Continental Open Championship 1964
Red Water Rex Is Winner of the Title
By Hal Davis
Red Water Rex by Iwan Lotton
Red Water Rex catapulted himself into the national spotlight with a spectacular triumph over a record field of eighty starters to take the coveted Continental Open Championship in the 70th brilliant renewal of this glamour stake, often called the supreme test of bird dogs. Rex, a white and liver pointer dog, is owned by E. B. Alexander and W. T. Pruitt of Jackson, Miss, and was handled by Hoyle Eaton.
In the first series, Rex perambulated purposefully in one of the better and wider races of the stake. He hung out on the end of Eaton’s whistle blasts and majored in zeal throughout. He accosted but one bevy of quail in this hurried quest but he was something to remember on that one. It was near the end of his hour that he slammed into point far ahead and was a picture to deeply etch itself into one’s memory. His tail skyward, he seemed to be reaching his head higher than his tail, and in that position he remained until sent on. There was some fuming among some of the handlers whose dogs were left out, that a dog with only one find should be called back, but these judges were not office clerks with an adding machine to total the number of contacts, but lovers of a class dog who gave a good one his deserved chance, and the good one took full advantage of the chance, and proved them right.

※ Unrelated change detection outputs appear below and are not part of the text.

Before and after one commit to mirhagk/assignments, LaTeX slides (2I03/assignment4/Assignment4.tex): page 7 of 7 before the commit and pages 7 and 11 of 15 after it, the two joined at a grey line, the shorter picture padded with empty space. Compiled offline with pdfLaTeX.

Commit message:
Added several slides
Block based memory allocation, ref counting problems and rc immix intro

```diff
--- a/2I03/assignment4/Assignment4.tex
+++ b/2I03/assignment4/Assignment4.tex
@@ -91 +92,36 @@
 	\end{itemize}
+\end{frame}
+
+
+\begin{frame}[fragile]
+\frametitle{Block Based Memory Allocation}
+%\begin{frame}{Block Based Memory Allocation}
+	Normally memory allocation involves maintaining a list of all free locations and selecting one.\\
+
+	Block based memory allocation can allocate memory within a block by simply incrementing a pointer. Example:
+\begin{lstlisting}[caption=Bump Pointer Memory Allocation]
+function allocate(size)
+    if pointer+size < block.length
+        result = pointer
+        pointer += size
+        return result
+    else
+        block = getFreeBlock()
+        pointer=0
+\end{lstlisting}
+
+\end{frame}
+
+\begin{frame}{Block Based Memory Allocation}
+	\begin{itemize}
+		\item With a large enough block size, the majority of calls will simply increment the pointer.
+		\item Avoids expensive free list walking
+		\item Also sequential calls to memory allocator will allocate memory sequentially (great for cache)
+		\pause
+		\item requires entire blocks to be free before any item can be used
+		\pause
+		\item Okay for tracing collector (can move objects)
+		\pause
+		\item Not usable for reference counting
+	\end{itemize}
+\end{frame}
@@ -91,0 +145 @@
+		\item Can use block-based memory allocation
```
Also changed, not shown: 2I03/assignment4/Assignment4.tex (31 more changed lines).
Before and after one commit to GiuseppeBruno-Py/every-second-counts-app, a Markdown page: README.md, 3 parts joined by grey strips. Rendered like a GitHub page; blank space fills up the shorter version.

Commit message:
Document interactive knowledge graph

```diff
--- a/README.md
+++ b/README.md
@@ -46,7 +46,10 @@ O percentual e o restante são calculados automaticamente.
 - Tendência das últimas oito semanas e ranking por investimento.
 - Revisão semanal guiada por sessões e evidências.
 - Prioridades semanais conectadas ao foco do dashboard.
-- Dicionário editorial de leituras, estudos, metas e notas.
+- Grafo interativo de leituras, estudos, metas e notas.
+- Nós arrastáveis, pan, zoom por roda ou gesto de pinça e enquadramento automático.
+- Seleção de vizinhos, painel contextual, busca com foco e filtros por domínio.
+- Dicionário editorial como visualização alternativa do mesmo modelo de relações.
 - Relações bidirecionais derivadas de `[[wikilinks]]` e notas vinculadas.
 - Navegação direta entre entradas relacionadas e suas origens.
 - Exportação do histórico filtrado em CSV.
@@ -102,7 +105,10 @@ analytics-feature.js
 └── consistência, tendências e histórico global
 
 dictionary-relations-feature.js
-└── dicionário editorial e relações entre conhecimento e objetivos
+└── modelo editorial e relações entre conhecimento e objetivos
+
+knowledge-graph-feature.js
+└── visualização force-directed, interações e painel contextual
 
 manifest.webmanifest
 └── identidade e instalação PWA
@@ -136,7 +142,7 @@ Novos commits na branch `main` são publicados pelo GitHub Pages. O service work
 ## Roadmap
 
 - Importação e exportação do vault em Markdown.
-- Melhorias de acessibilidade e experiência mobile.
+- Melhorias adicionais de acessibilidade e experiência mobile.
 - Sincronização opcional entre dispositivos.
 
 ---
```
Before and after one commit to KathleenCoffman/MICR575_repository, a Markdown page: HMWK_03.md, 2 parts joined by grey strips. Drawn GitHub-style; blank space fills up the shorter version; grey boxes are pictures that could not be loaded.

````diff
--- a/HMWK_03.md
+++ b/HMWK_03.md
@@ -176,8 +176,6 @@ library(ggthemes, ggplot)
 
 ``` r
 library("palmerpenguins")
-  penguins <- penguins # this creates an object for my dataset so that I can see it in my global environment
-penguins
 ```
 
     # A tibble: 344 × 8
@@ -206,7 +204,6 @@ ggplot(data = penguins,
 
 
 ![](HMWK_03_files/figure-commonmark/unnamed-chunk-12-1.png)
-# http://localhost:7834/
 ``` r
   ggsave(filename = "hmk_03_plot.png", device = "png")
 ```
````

On Monday afternoon, January 25, of the second week of the trial came a first-year all-age dog in a hurry, as it came about, in an excited hurry, to join these other greats in the inner sanctorum. He was Red Water Rex, who has been on the fringe of greatness since his puppy form, but who arrived here with a big splash. Scoring eleven finds, most of them brilliantly executed, at a time when noted dogs were finding bird locations almost impossible, this stellar performer arrogantly raced onto the scene and gave one of the most brilliant manifestations of bird dog class. It was a grand opera performance and received the plaudits of all who saw it, and put his name on every tongue.
This was no mediocre dog. Everything he did, he did spectacularly, urgently. There were times when he stood barely able to restrain from charging in, it appeared, he never but once moved his feet until touched by Hoyle Eaton, and this time Eaton had shot leaves out of a tree that fell to the ground, then stopped to pick up his hat when nearly to the dog, that Rex took half a step toward his friend to meet him before being taken by the collar. There were times when he yipped impatiently for Eaton to hurry up and get up the birds he knew were there.
Never did a dog point more thrillingly, with a higher head and tail. His style is the very latest 1965 edition. He went to his birds boldly, confidently, some even charged recklessly. There are those detractors who said that he walked into birds. He never did it. Only one bevy jumped before he was stopped completely still, and that one was still several feet away. We grant that he probably should have stopped before he did on the one on the hill. He was in pointing position several times, cautiously stalking the wafting body scent in the wind on a hill on what, apparently, was running birds. Never once did Eaton caution the dog. Everything he did around game, he did on his own. “I feel that he will learn better that way,” said the Boonevill, Miss., professional.